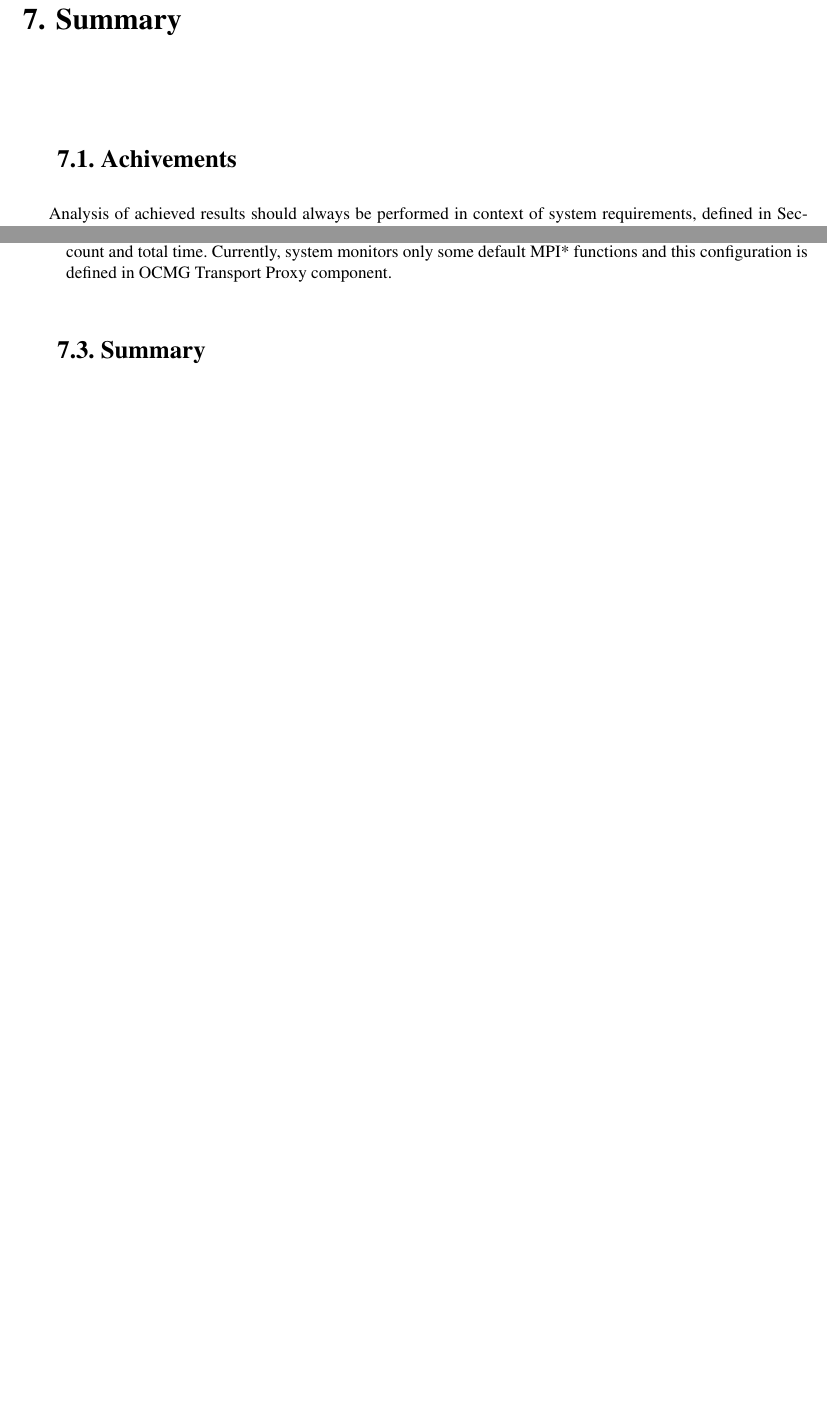
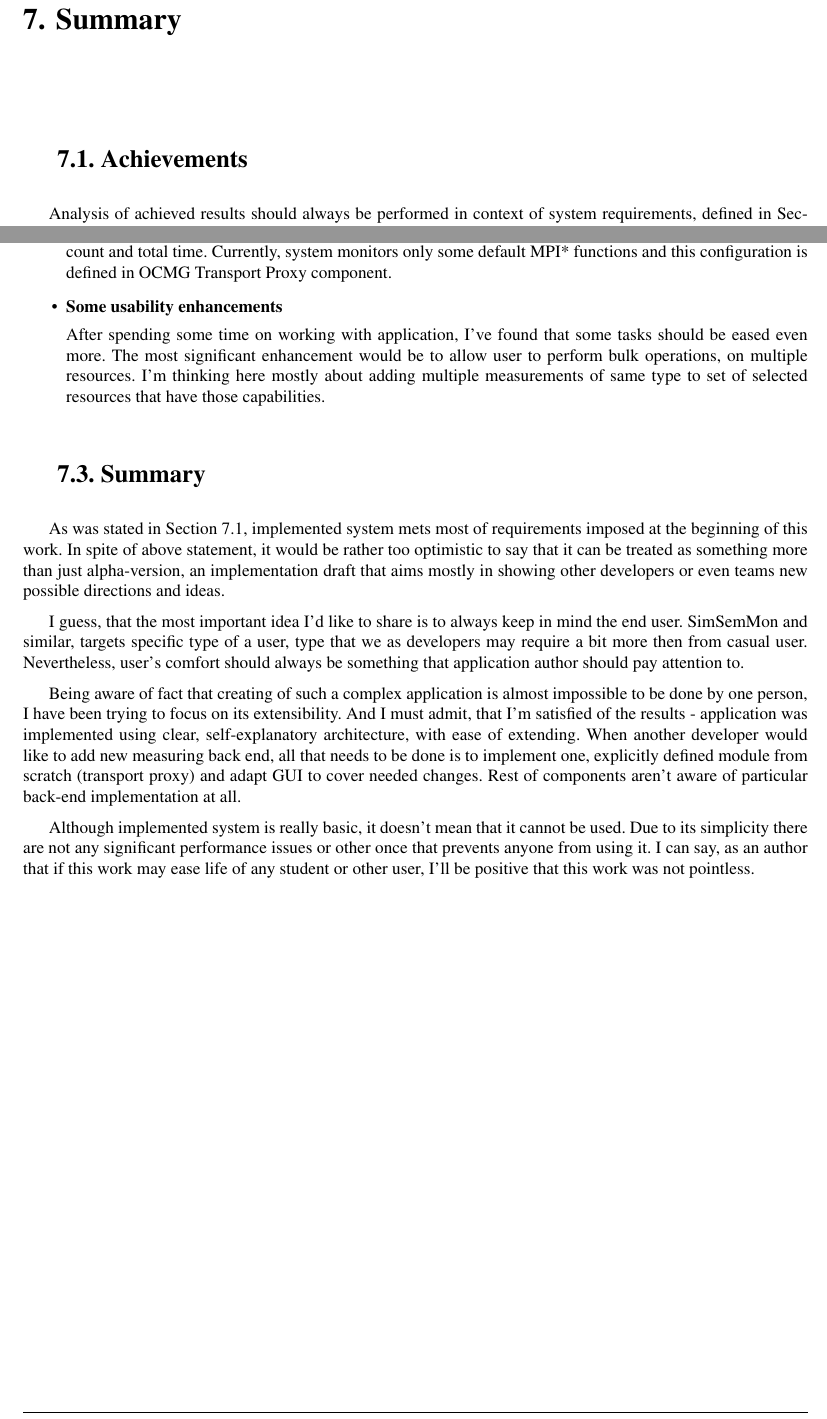
Before and after one commit to stoiczek/SemSimMon, a LaTeX thesis (doc/masters/masters.tex, which reads doc/masters/cha_summary/achievements.tex, doc/masters/cha_summary/future_work.tex, doc/masters/cha_summary/summary.tex): two parts of pages 51 and 53 of 57, joined at a grey line, cut so that both start at the same text, the shorter picture padded with empty space. Compiled offline with pdfLaTeX.

Commit message:
Finished summary. Fingers crossed and this is one of last commits :)

```diff
--- a/doc/masters/cha_summary/achievements.tex
+++ b/doc/masters/cha_summary/achievements.tex
@@ -4,8 +4,8 @@
 %---------------------------------------------------------------------------
 
 
-\section{Achivements}
-\label{sec:ch8_achivments}
+\section{Achievements}
+\label{sec:achievements}
 
 Analysis of achieved results should always be performed in context of system requirements, defined in Section~\ref{sec:SystemRequirements}. This section describes functional, and non functional requirements which both should be considered here.
 
--- a/doc/masters/cha_summary/future_work.tex
+++ b/doc/masters/cha_summary/future_work.tex
@@ -38,4 +38,8 @@ Currently, application provides the user only basic management of external conne
 
 There should be view that will allow user to register functions of interest. Especially after realizing Java instrumentation. User should be able to define which parts of code should be monitored, to measure invocation count and total time. Currently, system monitors only some default MPI* functions and this configuration is defined in OCMG Transport Proxy component.
 
+\item {\bf Some usability enhancements}
+
+After spending some time on working with application, I\rq{}ve found that some tasks should be eased even more. The most significant enhancement would be to allow user to perform bulk operations, on multiple resources. I\rq{}m thinking here mostly about adding multiple measurements of same type to set of selected resources that have those capabilities.
+
 \end{itemize}
--- a/doc/masters/cha_summary/summary.tex
+++ b/doc/masters/cha_summary/summary.tex
@@ -7,6 +7,10 @@
 \section{Summary}
 \label{sec:summary}
 
+As was stated in Section~\ref{sec:achievements}, implemented system mets most of requirements imposed at the beginning of this work. In spite of above statement, it would be rather too optimistic to say that it can be treated as something more than just alpha-version, an implementation draft that aims mostly in showing other developers or even teams new possible directions and ideas.
 
+I guess, that the most important idea I\rq{}d like to share is to always keep in mind the end user. SimSemMon and similar, targets specific type of a user, type that we as developers may require a bit more then from casual user. Nevertheless, user\rq{}s comfort should always be something that application author should pay attention to.
 
-\end{itemize}
+Being aware of fact that creating of such a complex application is almost impossible to be done by one person, I have been trying to focus on its extensibility. And I must admit, that I\rq{}m satisfied of the results - application was implemented using clear, self-explanatory architecture, with ease of extending. When another developer would like to add new measuring back end, all that needs to be done is to implement one, explicitly defined  module from scratch (transport proxy) and adapt GUI to cover needed changes. Rest of components aren\rq{}t aware of particular back-end implementation at all.
+
+Although implemented system is really basic, it doesn\rq{}t mean that it cannot be used. Due to its simplicity there are not any significant performance issues or other once that prevents anyone from using it. I can say, as an author that if this work may ease life of any student or other user, I\rq{}ll be positive that this work was not pointless.
```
* * * * * * *
▸ **Assignment**:
Return every entry above word for word, leaving pictures out.

▸ **Response**:
Before and after one commit to stoiczek/SemSimMon, a LaTeX thesis (doc/masters/masters.tex, which reads doc/masters/cha_summary/achievements.tex, doc/masters/cha_summary/future_work.tex, doc/masters/cha_summary/summary.tex): two parts of pages 51 and 53 of 57, joined at a grey line, cut so that both start at the same text, the shorter picture padded with empty space. Compiled offline with pdfLaTeX.

Commit message:
Finished summary. Fingers crossed and this is one of last commits :)

```diff
--- a/doc/masters/cha_summary/achievements.tex
+++ b/doc/masters/cha_summary/achievements.tex
@@ -4,8 +4,8 @@
 %---------------------------------------------------------------------------
 
 
-\section{Achivements}
-\label{sec:ch8_achivments}
+\section{Achievements}
+\label{sec:achievements}
 
 Analysis of achieved results should always be performed in context of system requirements, defined in Section~\ref{sec:SystemRequirements}. This section describes functional, and non functional requirements which both should be considered here.
 
--- a/doc/masters/cha_summary/future_work.tex
+++ b/doc/masters/cha_summary/future_work.tex
@@ -38,4 +38,8 @@ Currently, application provides the user only basic management of external conne
 
 There should be view that will allow user to register functions of interest. Especially after realizing Java instrumentation. User should be able to define which parts of code should be monitored, to measure invocation count and total time. Currently, system monitors only some default MPI* functions and this configuration is defined in OCMG Transport Proxy component.
 
+\item {\bf Some usability enhancements}
+
+After spending some time on working with application, I\rq{}ve found that some tasks should be eased even more. The most significant enhancement would be to allow user to perform bulk operations, on multiple resources. I\rq{}m thinking here mostly about adding multiple measurements of same type to set of selected resources that have those capabilities.
+
 \end{itemize}
--- a/doc/masters/cha_summary/summary.tex
+++ b/doc/masters/cha_summary/summary.tex
@@ -7,6 +7,10 @@
 \section{Summary}
 \label{sec:summary}
 
+As was stated in Section~\ref{sec:achievements}, implemented system mets most of requirements imposed at the beginning of this work. In spite of above statement, it would be rather too optimistic to say that it can be treated as something more than just alpha-version, an implementation draft that aims mostly in showing other developers or even teams new possible directions and ideas.
 
+I guess, that the most important idea I\rq{}d like to share is to always keep in mind the end user. SimSemMon and similar, targets specific type of a user, type that we as developers may require a bit more then from casual user. Nevertheless, user\rq{}s comfort should always be something that application author should pay attention to.
 
-\end{itemize}
+Being aware of fact that creating of such a complex application is almost impossible to be done by one person, I have been trying to focus on its extensibility. And I must admit, that I\rq{}m satisfied of the results - application was implemented using clear, self-explanatory architecture, with ease of extending. When another developer would like to add new measuring back end, all that needs to be done is to implement one, explicitly defined  module from scratch (transport proxy) and adapt GUI to cover needed changes. Rest of components aren\rq{}t aware of particular back-end implementation at all.
+
+Although implemented system is really basic, it doesn\rq{}t mean that it cannot be used. Due to its simplicity there are not any significant performance issues or other once that prevents anyone from using it. I can say, as an author that if this work may ease life of any student or other user, I\rq{}ll be positive that this work was not pointless.
```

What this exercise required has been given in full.